However, transportation issues abound as some sellers report that manpower and logistics issues have led to July scrap orders scarcely being fulfilled so far. Still, market participants have not informed Davis Index of mass mill cancellations on higher-priced, prior orders yet. Since mid-month, scrap dealers noted the possibility of 50-60pc deliveries on July commitments with substantial volume balances owed into August. Several noted the risk of losing priority on deliveries to mills canceling orders given the backlog created by logistics constraints in truck and rail deliveries.
Ferrous export values continue to trend down on weakening demand and ample supply with the Davis Index for US HMS 1&2 (80:20) exports at $463.60/mt cfr on Tuesday. This indicates a downward movement of $37.22/mt for the grade compared to $500.82/mt cfr on Jul 6.
Price trends set in Detroit, if accepted and extended into surrounding markets would place shredded at $480/gt delivered Chicago and $480-490/gt delivered to Detroit consumers. P&S 5ft would fall to $490-495/gt delivered Chicago mill with the grade at $470-475/gt delivered Detroit.
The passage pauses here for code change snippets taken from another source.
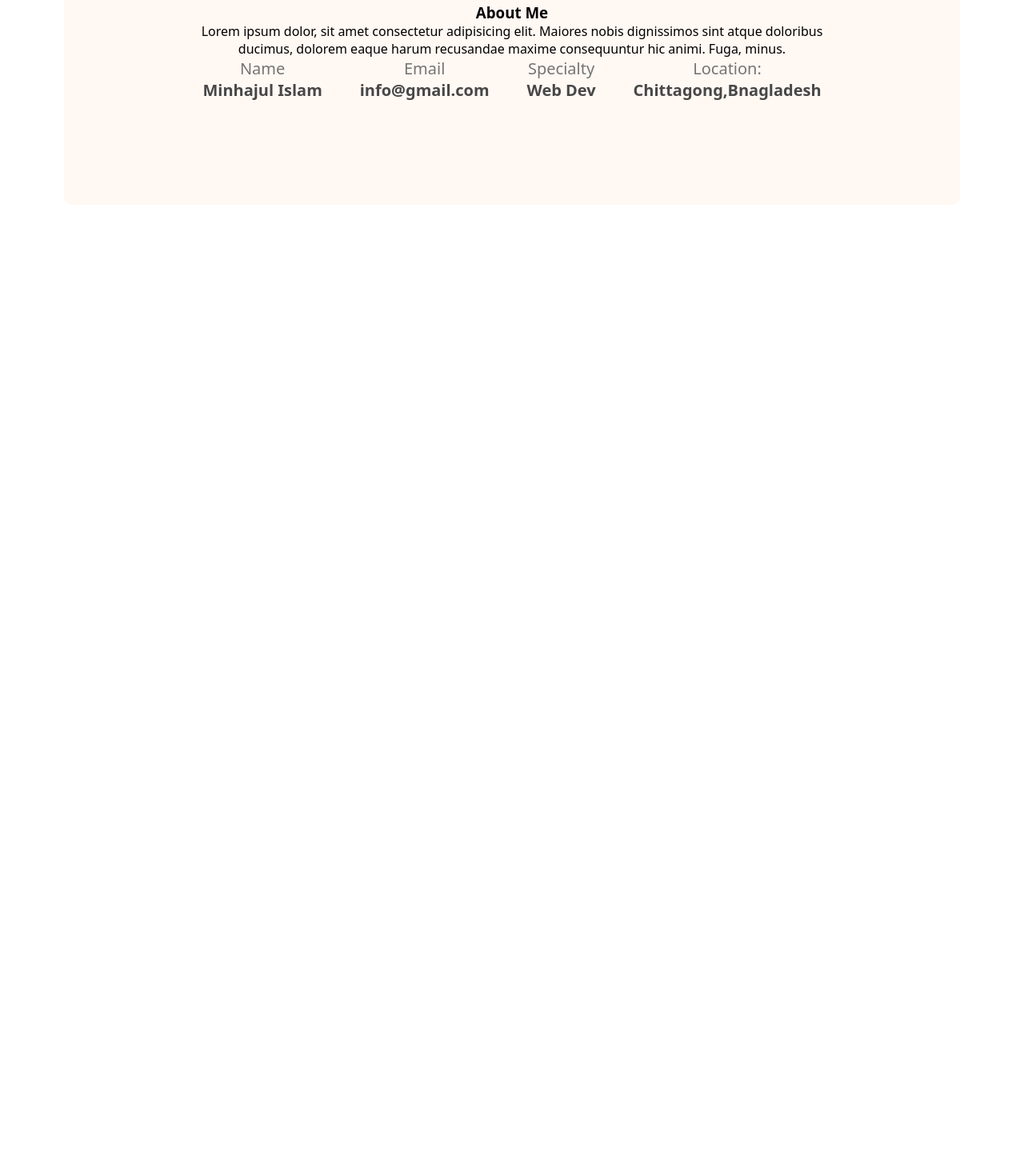
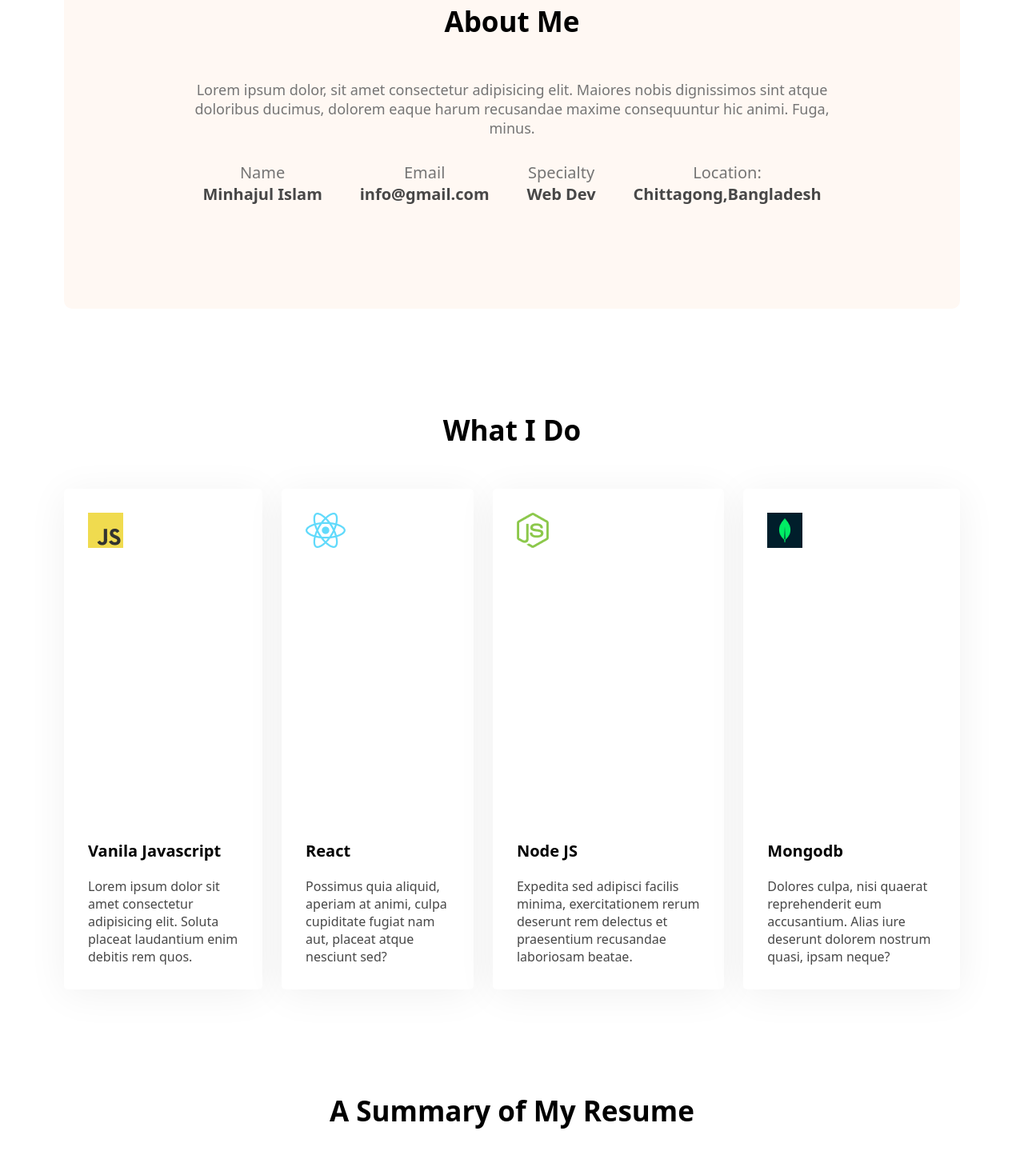
Before and after one commit to ISHRAK-Wants-Burger/developer-portfolio, a plain HTML site: page index.html in a window 1280 px wide. Shown: the part 1092-2541 px from the top of the page at 80% size. Before the commit the page ends 1348 px from the top, so only its background shows below. Drawn offline with Linux system fonts and the light colour scheme.

Commit message:
added skills content

```diff
--- a/index.html
+++ b/index.html
@@ -53,9 +53,43 @@
                 </div>
                 <div class="about-info">
                     <p class="info-title">Location:</p>
-                    <p class="info-description">Chittagong,Bnagladesh</p>
+                    <p class="info-description">Chittagong,Bangladesh</p>
                 </div>
+            </div>
+        </section>
+        <!-- what i do section -->
+        <section class="what-i-do">
+            <h3   class="section-title">What I Do</h3>
+            <div class="skills-cointainer">
+                <div class="skill">
+                    <img src="images/icons/js.png" alt="">
+                    <p class="skill-title">Vanila Javascript</p>
+                    <p class="skill-description">Lorem ipsum dolor sit amet consectetur adipisicing elit. Soluta placeat laudantium enim debitis rem quos.</p>
+                </div>
+                <div class="skill">
+                    <img src="images/icons/react.png" alt="">
+                    <p class="skill-title">React</p>
+                    <p class="skill-description">Possimus quia aliquid, aperiam at animi, culpa cupiditate fugiat nam aut, placeat atque nesciunt sed?</p>
+                </div>
+                <div class="skill">
+                    <img src="images/icons/nodejs.png" alt="">
+                    <p class="skill-title">Node JS</p>
+                    <p class="skill-description">Expedita sed adipisci facilis minima, exercitationem rerum deserunt rem delectus et praesentium recusandae laboriosam beatae.</p>
+                </div>
+                <div class="skill">
+                    <img src="images/icons/mongo.png" alt="">
+                    <p class="skill-title">Mongodb</p>
+                    <p class="skill-description">Dolores culpa, nisi quaerat reprehenderit eum accusantium. Alias iure deserunt dolorem nostrum quasi, ipsam neque?</p>
+                </div>
+            </div>
+        </section>
+        <!-- resume section -->
+        <section class="resume">
+            <h3 class="section-title">A Summary of My Resume</h3>
+            <div class="resume-content">
+                <div>
 
+                </div>
             </div>
         </section>
     </main>
--- a/styles/portfolio.css
+++ b/styles/portfolio.css
@@ -68,20 +68,24 @@ main{
     max-width: 1120px;
     margin: 0 auto;
 }
+section{
+    margin-top: 128px;
+}
 /* about section styles */
 .about{
-    margin-top: 128px;
+    /* margin-top: 128px; */
     background: #fff8f3;
     border-radius: 10px;
     padding: 130px 150px;
     text-align: center;
 }
-.about-title{
+.section-title{
     font-weight: 700;
     font-size: 35px;
-    margin-bottom: 30px;
+    margin-bottom: 50px;
+    text-align: center;
 }
-.about-description{
+.section-description{
     color: #757575;
     font-size: 18px;
     margin-bottom: 30px;
@@ -99,3 +103,26 @@ main{
     font-size: 20px;
     color: #474747;
 }
+/* what i do syles */
+/* .what-i-do{
+    margin-top: 130px;
+     text-align: center;
+} */
+.skills-cointainer{
+    display: flex;
+    gap: 24px;
+}
+.skill{
+    background: #FFFFFF;
+    box-shadow: 0px 6px 50px rgba(0, 0, 0, 0.06);
+    border-radius: 5px;
+    padding: 30px;
+.skill-title{
+    font-weight: 700;
+    font-size: 20px;
+    margin-top: 360px;
+    margin-bottom: 20px;
+}
+.skill-description{
+    color: #474747;
+}
```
Dealers note that mills are calling with regularity for shredded shipments, which are difficult to fulfill due to transportation challenges into and out of the yards as well as limited feedstock in some regional shredders.
There seems to be more abundance of heavy melt such as #1 HMS because of which, the grade could decline by $30/gt in areas influenced by the drop in export volumes and prices. Mills are using shredded for faster production in new chemical compositions given the higher-priced prime grades and pig iron. Therefore, some dealers hope for possibly better trade prices on shredded.
HRC consumers continue noting strong finished steel demand at higher prices of $2,006-$2,072/mt ($1,820-1,880/nt) with long lead times that will likely support the elevated market prices into Q4 2021. Rebar, plate, and other steel products are also trending at historical highs due to limited supplies and demand by end consumers as well as restocking at metal centers.